TASK INSTRUCTIONS
Search the data below, and report every line in which "hidden" occurs.

DATASET RECORDS
● ● ● ● ● ● ●
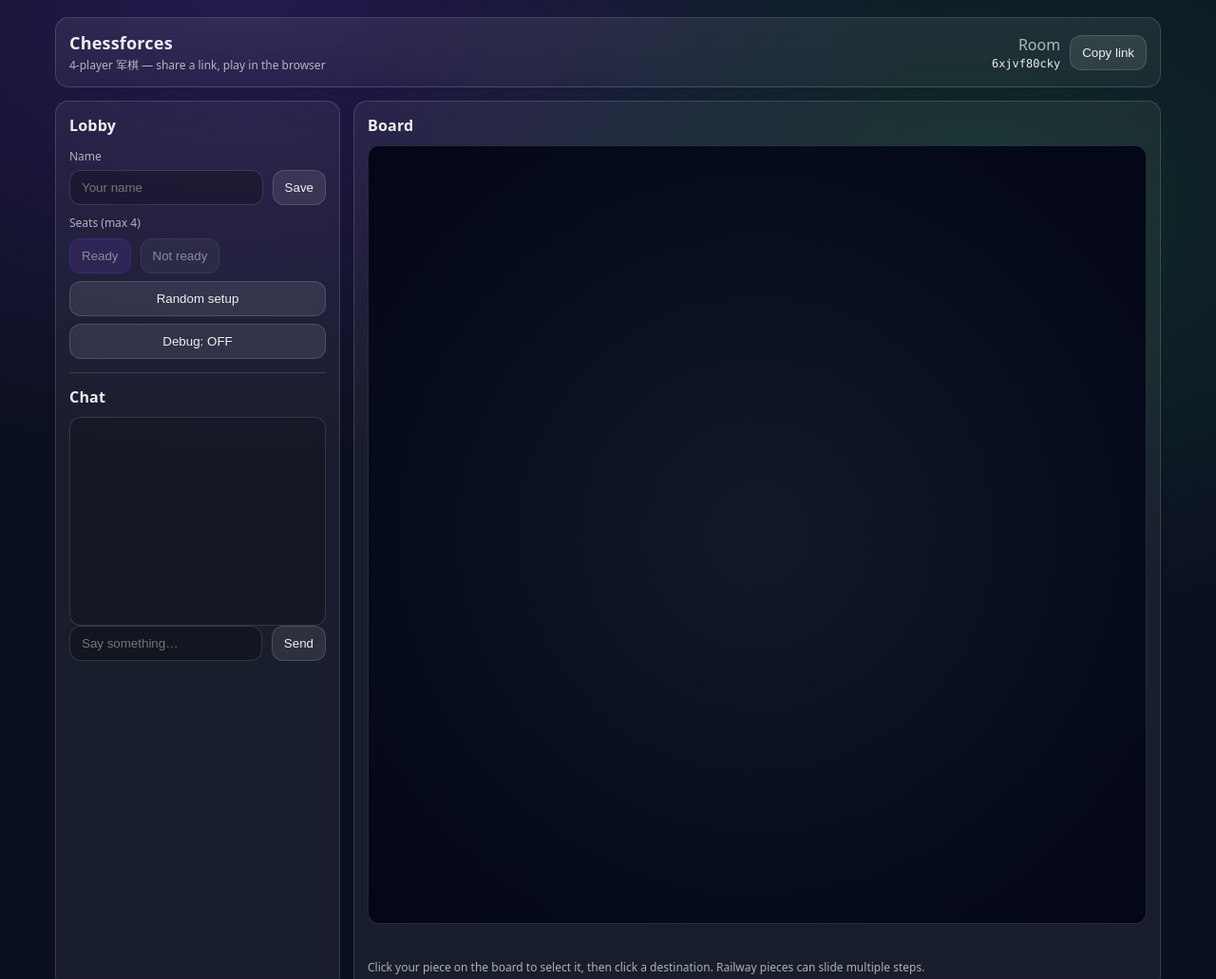
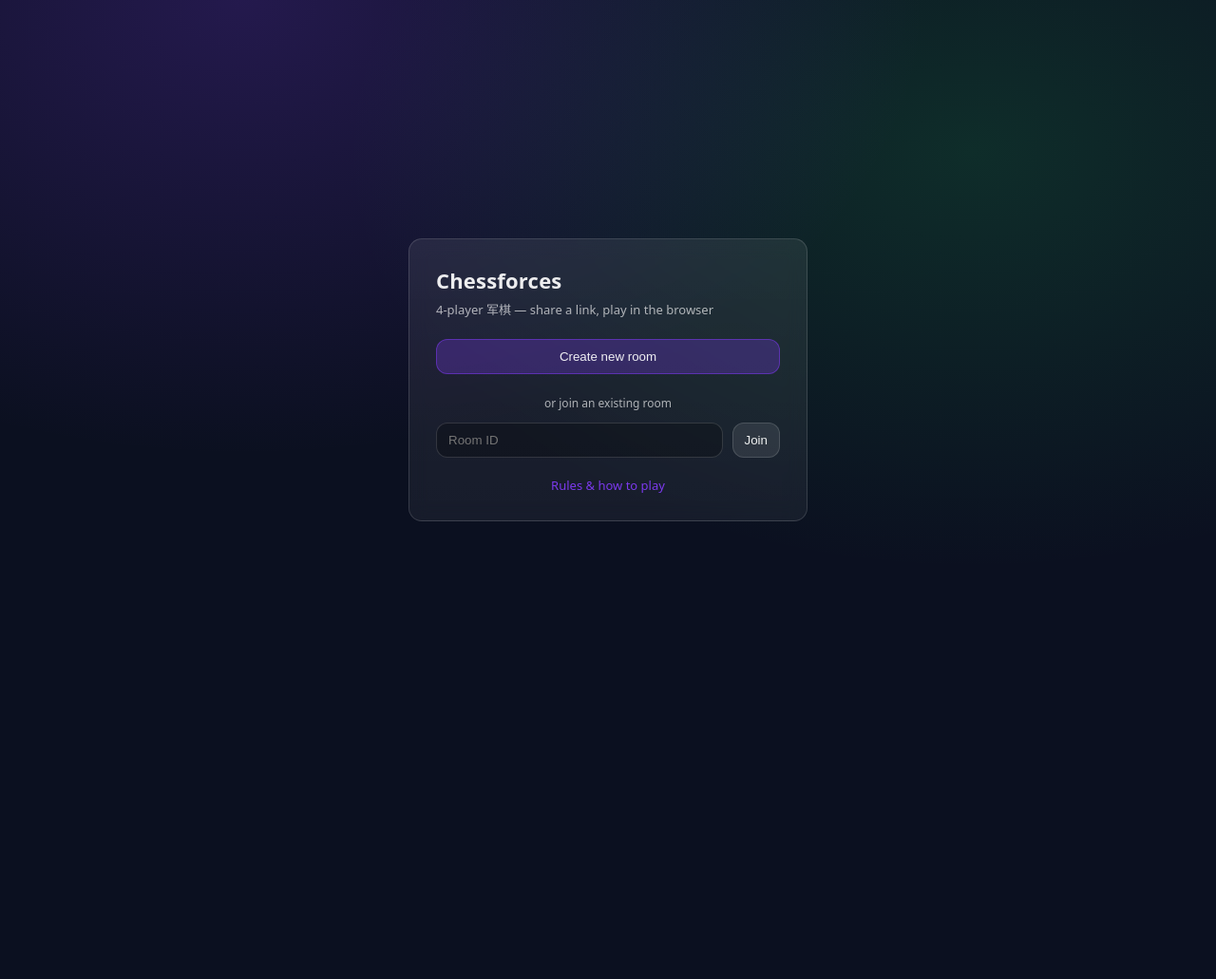
Before and after one commit to crackersamdjam/Chessforces, a website: page public/index.html in a window 1280 px wide. Shown: the top 1031 px of the page at 95% size. After the commit the page ends 800 px from the top, so only its background shows below. Drawn offline with Linux system fonts and the light colour scheme.

Commit message:
Add landing page

```diff
--- a/public/client.js
+++ b/public/client.js
@@ -10,21 +10,18 @@ function genRoomId() {
 	return s;
 }
 
-let roomId = (() => {
+function roomIdFromPath() {
 	const match = location.pathname.match(/^\/room\/([^/]+)/);
-	if (match) return match[1];
-	const id = genRoomId();
-	// Update URL without a network reload; server also serves this path.
-	history.replaceState(null, "", `/room/${id}`);
-	return id;
-})();
+	return match ? decodeURIComponent(match[1]) : null;
+}
 
-$("roomId").textContent = roomId;
-
-const wsUrl = (() => {
+function wsUrlFor(roomId) {
 	const proto = location.protocol === "https:" ? "wss:" : "ws:";
 	return `${proto}//${location.host}/ws/room/${roomId}`;
-})();
+}
+
+/** @type {WebSocket|null} */
+let socket = null;
 
 /** @type {{playerId:string|null, seats:string[], state:any|null}} */
 const app = {
@@ -42,7 +39,7 @@ const seatViews = new Map();
 const boardViews = new Map();
 
 function send(obj) {
-	if (socket.readyState !== WebSocket.OPEN) return;
+	if (!socket || socket.readyState !== WebSocket.OPEN) return;
 	socket.send(JSON.stringify(obj));
 }
 
@@ -726,10 +723,37 @@ function scheduleAutoRandomize() {
 	}, 250);
 }
 
-const socket = new WebSocket(wsUrl);
+function initLanding() {
+	$("landing").classList.remove("hidden");
+	$("gameView").classList.add("hidden");
+
+	$("createRoomBtn").addEventListener("click", () => {
+		location.href = `/room/${genRoomId()}`;
+	});
+
+	function joinRoom() {
+		const id = $("joinRoomInput").value.trim();
+		if (!id) return;
+		location.href = `/room/${encodeURIComponent(id)}`;
+	}
+
+	$("joinRoomBtn").addEventListener("click", joinRoom);
+	$("joinRoomInput").addEventListener("keydown", (e) => {
+		if (e.key === "Enter") joinRoom();
+	});
+}
+
+function initRoom(roomId) {
+	$("landing").classList.add("hidden");
+	$("gameView").classList.remove("hidden");
+	$("roomId").textContent = roomId;
+
+	socket = new WebSocket(wsUrlFor(roomId));
 
 	socket.addEventListener("open", () => {
-	setHint("Pick a seat — pieces will be placed automatically. Click Ready when done. (Game will start automatically when all present players are ready)");
+		setHint(
+			"Pick a seat — pieces will be placed automatically. Click Ready when done. (Game will start automatically when all present players are ready)"
+		);
 		render();
 	});
 
@@ -836,3 +860,11 @@ $("debugBtn").addEventListener("click", () => {
 		document.body.classList.toggle("debug");
 		$("debugBtn").textContent = document.body.classList.contains("debug") ? "Debug: ON" : "Debug: OFF";
 	});
+}
+
+const activeRoomId = roomIdFromPath();
+if (activeRoomId) {
+	initRoom(activeRoomId);
+} else {
+	initLanding();
+}
--- a/public/index.html
+++ b/public/index.html
@@ -8,6 +8,36 @@
 	</head>
 	<body>
 		<div id="app">
+			<section id="landing" class="landing">
+				<div class="landingCard">
+					<div class="landingBrand">
+						<div class="title">Chessforces</div>
+						<div class="subtitle">4-player 军棋 — share a link, play in the browser</div>
+					</div>
+					<button id="createRoomBtn" type="button" class="btn primary landingPrimary">Create new room</button>
+					<div class="landingDivider muted">or join an existing room</div>
+					<div class="row gap">
+						<input
+							id="joinRoomInput"
+							class="input"
+							placeholder="Room ID"
+							autocomplete="off"
+							spellcheck="false"
+						/>
+						<button id="joinRoomBtn" type="button" class="btn">Join</button>
+					</div>
+					<p class="landingRules">
+						<a
+							class="landingLink"
+							href="https://github.com/crackersamdjam/Chessforces/blob/master/README.md"
+							target="_blank"
+							rel="noopener noreferrer"
+						>Rules &amp; how to play</a>
+					</p>
+				</div>
+			</section>
+
+			<div id="gameView" class="hidden">
 			<header class="topbar">
 				<div class="brand">
 					<div class="title">Chessforces</div>
@@ -81,6 +111,7 @@
 					</div>
 				</section>
 			</main>
+			</div>
 		</div>
 
 		<script type="module" src="/client.js"></script>
--- a/public/styles.css
+++ b/public/styles.css
@@ -35,6 +35,65 @@ body {
 	max-width: 1200px;
 	margin: 0 auto;
 	padding: 18px;
+}
+
+.hidden {
+	display: none !important;
+}
+
+.landing {
+	display: flex;
+	align-items: center;
+	justify-content: center;
+	min-height: calc(100vh - 36px);
+}
+
+.landingCard {
+	width: 100%;
+	max-width: 420px;
+	padding: 28px;
+	background: linear-gradient(180deg, rgba(255, 255, 255, 0.08), rgba(255, 255, 255, 0.05));
+	border: 1px solid var(--border);
+	border-radius: 14px;
+	backdrop-filter: blur(10px);
+}
+
+.landingBrand .title {
+	font-weight: 750;
+	letter-spacing: 0.2px;
+	font-size: 22px;
+}
+
+.landingBrand .subtitle {
+	margin-top: 6px;
+	font-size: 13px;
+	color: var(--muted);
+}
+
+.landingPrimary {
+	width: 100%;
+	margin-top: 22px;
+}
+
+.landingDivider {
+	margin: 22px 0 12px;
+	text-align: center;
+	font-size: 12px;
+}
+
+.landingRules {
+	margin: 20px 0 0;
+	text-align: center;
+	font-size: 13px;
+}
+
+.landingLink {
+	color: var(--accent);
+	text-decoration: none;
+}
+
+.landingLink:hover {
+	text-decoration: underline;
 }
 
 .topbar {
--- a/smoke-helpers.mjs
+++ b/smoke-helpers.mjs
@@ -333,9 +333,9 @@ export async function createTrackedPage(browser, label, errors) {
 export async function setup2v2Lobby(browser, errors) {
 	const p1 = await createTrackedPage(browser, "P1", errors);
 	await p1.page.goto(`${BASE_URL}/`, { waitUntil: "domcontentloaded" });
-	await p1.page.waitForLoadState("networkidle");
+	await p1.page.locator("#createRoomBtn").click();
+	await p1.page.waitForURL(/\/room\/[A-Za-z0-9_-]+$/);
 	const roomUrl = p1.page.url();
-	assert(/\/room\/[A-Za-z0-9_-]+$/.test(roomUrl), `Expected redirect to /room/<id>, got: ${roomUrl}`);
 
 	const players = [p1];
 	for (let i = 2; i <= 4; i++) {
```
Also changed, not shown: README.md. Lines whose indentation alone changed are shown as unchanged.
● ● ● ● ● ● ●
EXERCISE SOLUTION
+	$("landing").classList.remove("hidden");
+	$("gameView").classList.add("hidden");
+	$("landing").classList.add("hidden");
+	$("gameView").classList.remove("hidden");
+			<div id="gameView" class="hidden">
+.hidden {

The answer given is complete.